Stored records:
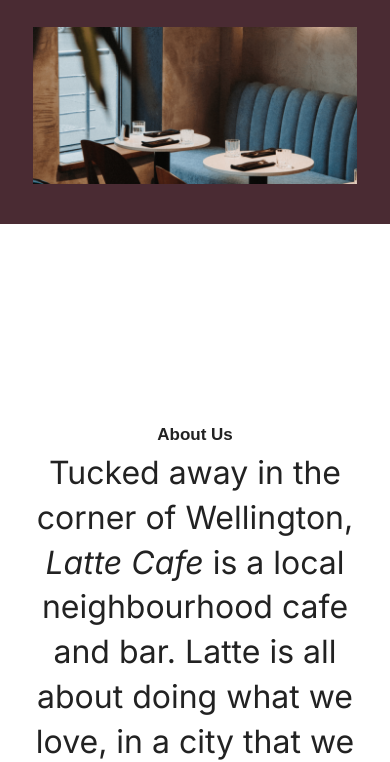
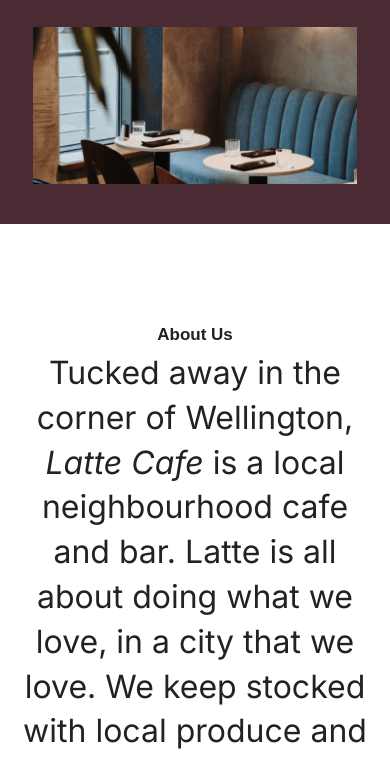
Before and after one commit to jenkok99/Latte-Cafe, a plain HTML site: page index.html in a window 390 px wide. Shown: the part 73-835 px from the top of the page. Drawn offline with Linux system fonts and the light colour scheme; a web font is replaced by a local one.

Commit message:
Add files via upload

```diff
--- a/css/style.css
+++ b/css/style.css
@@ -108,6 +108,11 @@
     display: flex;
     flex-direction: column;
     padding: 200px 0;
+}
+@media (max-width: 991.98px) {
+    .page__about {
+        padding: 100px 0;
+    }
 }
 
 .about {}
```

==

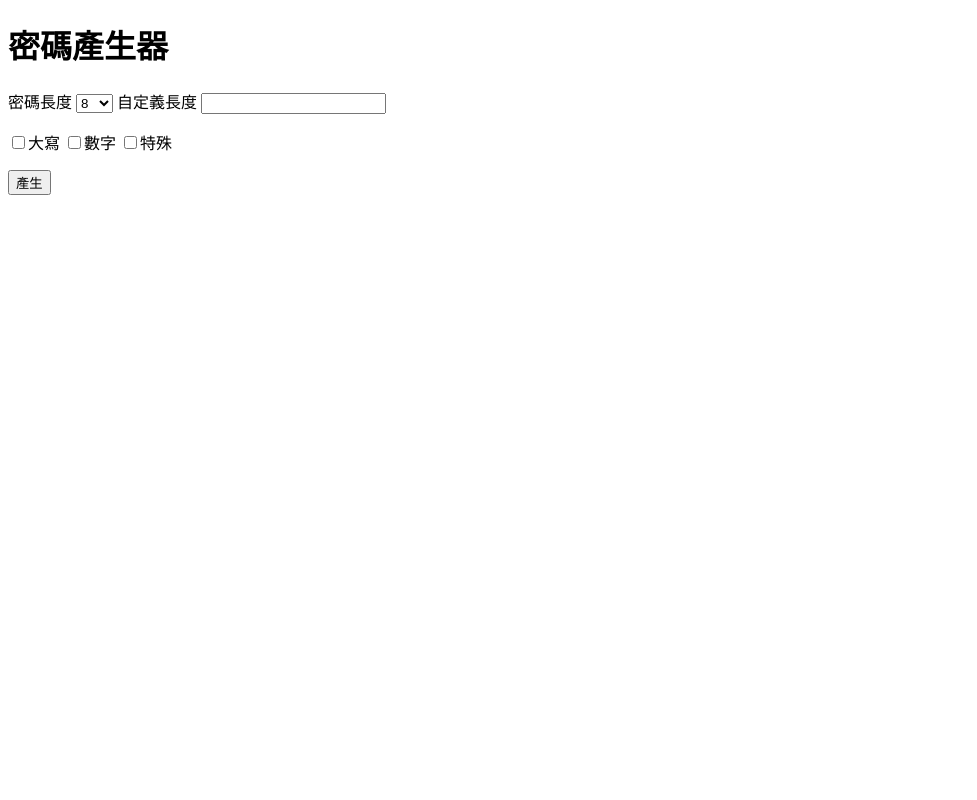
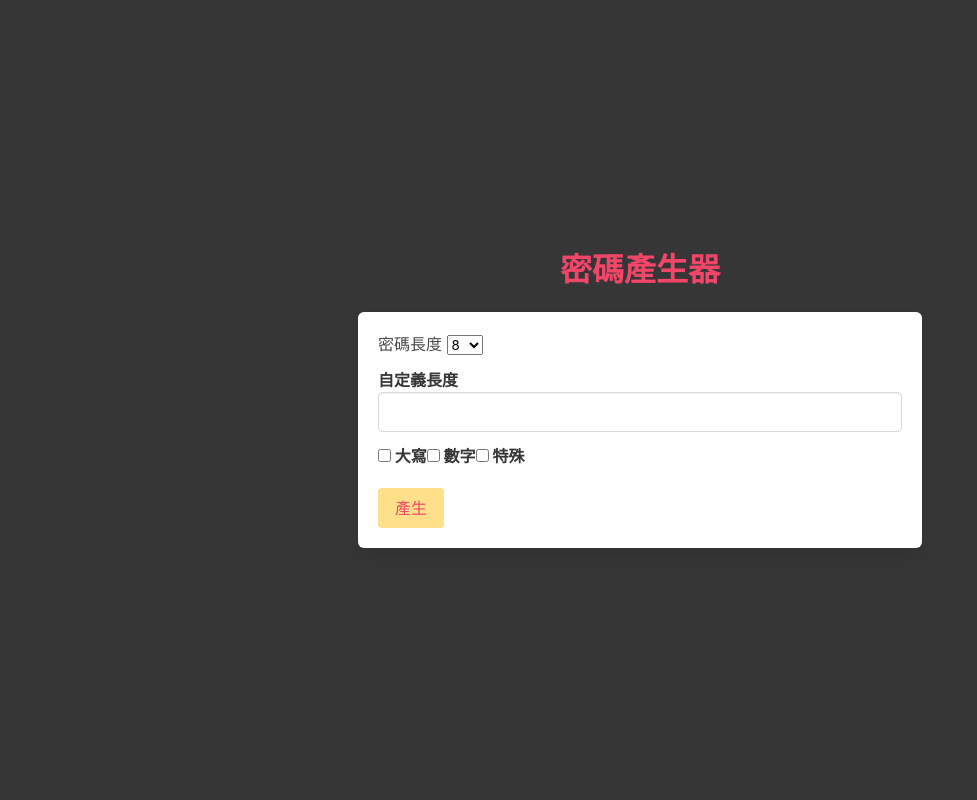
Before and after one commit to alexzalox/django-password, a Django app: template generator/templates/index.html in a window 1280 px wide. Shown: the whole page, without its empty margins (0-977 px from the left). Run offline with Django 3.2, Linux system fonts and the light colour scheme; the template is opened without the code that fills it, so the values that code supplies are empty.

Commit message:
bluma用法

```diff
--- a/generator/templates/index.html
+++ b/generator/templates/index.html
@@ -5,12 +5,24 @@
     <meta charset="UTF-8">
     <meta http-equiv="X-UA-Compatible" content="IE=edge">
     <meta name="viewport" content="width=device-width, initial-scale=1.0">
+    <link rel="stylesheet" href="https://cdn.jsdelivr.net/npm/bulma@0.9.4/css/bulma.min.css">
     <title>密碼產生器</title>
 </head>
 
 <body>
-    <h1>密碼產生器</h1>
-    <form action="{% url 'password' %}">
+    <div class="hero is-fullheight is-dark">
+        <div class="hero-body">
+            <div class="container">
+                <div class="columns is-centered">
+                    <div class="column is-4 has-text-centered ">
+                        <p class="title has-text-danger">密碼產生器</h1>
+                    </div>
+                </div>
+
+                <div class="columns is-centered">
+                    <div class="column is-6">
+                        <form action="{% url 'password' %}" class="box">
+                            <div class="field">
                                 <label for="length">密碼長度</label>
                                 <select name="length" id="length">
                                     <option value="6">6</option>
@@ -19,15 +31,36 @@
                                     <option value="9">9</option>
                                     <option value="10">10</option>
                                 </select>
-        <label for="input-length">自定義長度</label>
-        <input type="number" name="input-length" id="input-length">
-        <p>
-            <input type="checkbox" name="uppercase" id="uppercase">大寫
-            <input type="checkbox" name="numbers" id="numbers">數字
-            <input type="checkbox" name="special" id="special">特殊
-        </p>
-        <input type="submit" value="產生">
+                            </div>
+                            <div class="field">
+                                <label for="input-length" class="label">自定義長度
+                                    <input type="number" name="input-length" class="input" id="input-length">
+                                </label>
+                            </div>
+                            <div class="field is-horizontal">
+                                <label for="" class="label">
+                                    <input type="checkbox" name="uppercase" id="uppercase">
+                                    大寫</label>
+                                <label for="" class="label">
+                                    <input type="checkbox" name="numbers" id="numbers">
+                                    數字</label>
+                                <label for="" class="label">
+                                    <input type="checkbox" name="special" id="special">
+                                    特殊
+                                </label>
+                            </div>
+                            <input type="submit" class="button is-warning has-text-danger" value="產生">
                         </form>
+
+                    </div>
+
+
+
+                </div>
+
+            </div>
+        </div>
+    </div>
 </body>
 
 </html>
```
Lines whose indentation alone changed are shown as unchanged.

## Exercise details
How many lines in these records hold the string "content"? Reply with the number alone.

## Solution to this problem
2